Raising money in 2010 was tough, but all of LS9’s big investors returned for a fourth financing round plus the huge BlackRock in New York joined in. A year ago September LS9 raised $25 million in a third round of funding from oil giant Chevron’s venture capital arm and others, though the round was less than the $75 million-$100 million the company was asking for earlier in 2009. But 25 plus 30 gets to $55 million – a big chunk of the plans can now proceed.
LS9 is working from a genetically modified version of e.coli bacteria to make diesel in the production of biofuels and chemicals from sugar and cellulosic biomass. The company, working with researchers from the University of California at Berkeley and the Department of Energy’s Joint BioEnergy Institute, said 11 months ago it has developed a microbe that can produce advanced biofuels directly from cellulosic biomass, such as woodchips, in a “one-step” fermentation process that eliminates the need for additional chemicals and industrial processes.
LS9 is more forthcoming than say Joule, who has a similar business model. LS9 has published its paper in Nature demonstrating the engineering of e.coli to produce structurally tailored fatty esters (biodiesel), fatty alcohols, and waxes directly from simple sugars. Moreover, the paper shows engineering of the biodiesel-producing cells to express hemicellulases, a step towards producing these compounds directly from hemicellulose, a major component of plant-derived biomass.
All this puts LS9 directly into the biodiesel business and the refined chemicals market.
But $30 million keeps the goals up close in the more proven sugar feedstock arena. The Florida plant, a small commercial type of facility, will continue development. The pilot plant in San Francisco and the Florida plant are both geared to using sugarcane sugar. No cellulose feedstocks involved so far. But as regular readers have seen, beyond using sugarcane, sugar beets and perhaps sweet sorghum could all be feedstock plants very quickly. Right now though, dried crystal sugar in the world market is quite expensive for fuel production. It’s not clear, but unlikely that LS9 will need dried sugar crystals and can work from an earlier production step.
The new investment round also has earmark suggestions that a large activity increase in Brazil will take place. Company comments hint that Brazilian development will not be just for sugar supplies but for marketing fuels and chemicals.
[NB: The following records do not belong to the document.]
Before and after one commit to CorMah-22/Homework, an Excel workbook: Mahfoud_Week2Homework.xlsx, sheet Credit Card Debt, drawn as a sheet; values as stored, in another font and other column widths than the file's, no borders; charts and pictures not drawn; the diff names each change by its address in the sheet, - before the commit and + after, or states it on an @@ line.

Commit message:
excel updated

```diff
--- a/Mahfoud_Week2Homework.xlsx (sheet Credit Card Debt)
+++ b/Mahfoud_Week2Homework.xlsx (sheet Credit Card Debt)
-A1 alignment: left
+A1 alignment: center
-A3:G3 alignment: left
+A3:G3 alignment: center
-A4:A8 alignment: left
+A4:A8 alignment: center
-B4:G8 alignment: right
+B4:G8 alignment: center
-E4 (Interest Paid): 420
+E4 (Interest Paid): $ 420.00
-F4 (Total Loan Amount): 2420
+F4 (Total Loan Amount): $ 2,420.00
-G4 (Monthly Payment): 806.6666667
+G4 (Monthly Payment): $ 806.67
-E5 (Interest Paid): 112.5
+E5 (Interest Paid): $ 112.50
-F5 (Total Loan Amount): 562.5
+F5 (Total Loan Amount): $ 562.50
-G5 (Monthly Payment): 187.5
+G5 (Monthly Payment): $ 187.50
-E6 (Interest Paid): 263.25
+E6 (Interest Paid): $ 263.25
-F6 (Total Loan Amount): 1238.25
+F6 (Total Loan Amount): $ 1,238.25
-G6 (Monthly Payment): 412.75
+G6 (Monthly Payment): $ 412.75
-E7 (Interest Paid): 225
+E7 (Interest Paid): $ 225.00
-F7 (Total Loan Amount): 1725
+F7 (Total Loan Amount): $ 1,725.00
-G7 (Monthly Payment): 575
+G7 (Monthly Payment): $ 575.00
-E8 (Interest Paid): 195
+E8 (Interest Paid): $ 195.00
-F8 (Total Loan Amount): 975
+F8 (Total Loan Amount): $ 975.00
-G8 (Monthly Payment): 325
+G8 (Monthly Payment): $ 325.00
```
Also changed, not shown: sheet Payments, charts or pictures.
LS9, like other firms, swaps in and out a few enzymes inside the bacteria so instead of converting sugars into fatty acids, they become super-efficient factories for converting sugars into fuels like diesel. Change out other enzymes, and LS9 can also make higher-priced industrial chemicals like the ones that go into soap or toothpaste.
All the other various firm’s work is nothing like the size and scale of today’s fossil fuel production. LS9’s small pilot plant in South San Francisco has been operating for two years, and the new funding should make its next big step up at the industrial facility in Florida for an annual capacity of 2.5 million gallons. The company’s task will be to show investors that this process can truly make the leap from tiny lab batches of fuel, to the real thing in industrial settings.
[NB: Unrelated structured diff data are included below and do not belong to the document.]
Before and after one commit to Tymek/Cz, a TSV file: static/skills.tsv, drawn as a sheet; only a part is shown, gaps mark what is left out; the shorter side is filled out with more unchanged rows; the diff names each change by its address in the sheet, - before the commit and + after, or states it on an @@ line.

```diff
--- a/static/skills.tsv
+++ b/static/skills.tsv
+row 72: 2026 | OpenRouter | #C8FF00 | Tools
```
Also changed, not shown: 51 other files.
Who’s in front of the firms racing along the edge of biofuels? That’s hard to say, LS9 has a production price target of $50 per barrel. Where Joule, Amyris, Solazyme and the others are isn’t as clear. But $50 per barrel diesel in an $88 crude world looks really good. That investment amortization would close up really fast.
The other notable point is a careful look at many the web pages suggests that production plants might not be so complex as even say an ethanol facility. Say the process is profitable at $50 a barrel, that makes proving up the cellulose bugs a very attractive development option. Then LS9 could become a major petroleum competitor.
One wonders, do or can a modification of the LS9 bugs handle the sugar galactose and the other plant components from seaweed or macro algae?
The coming years are going to be very interesting.
By. Brian Westenhaus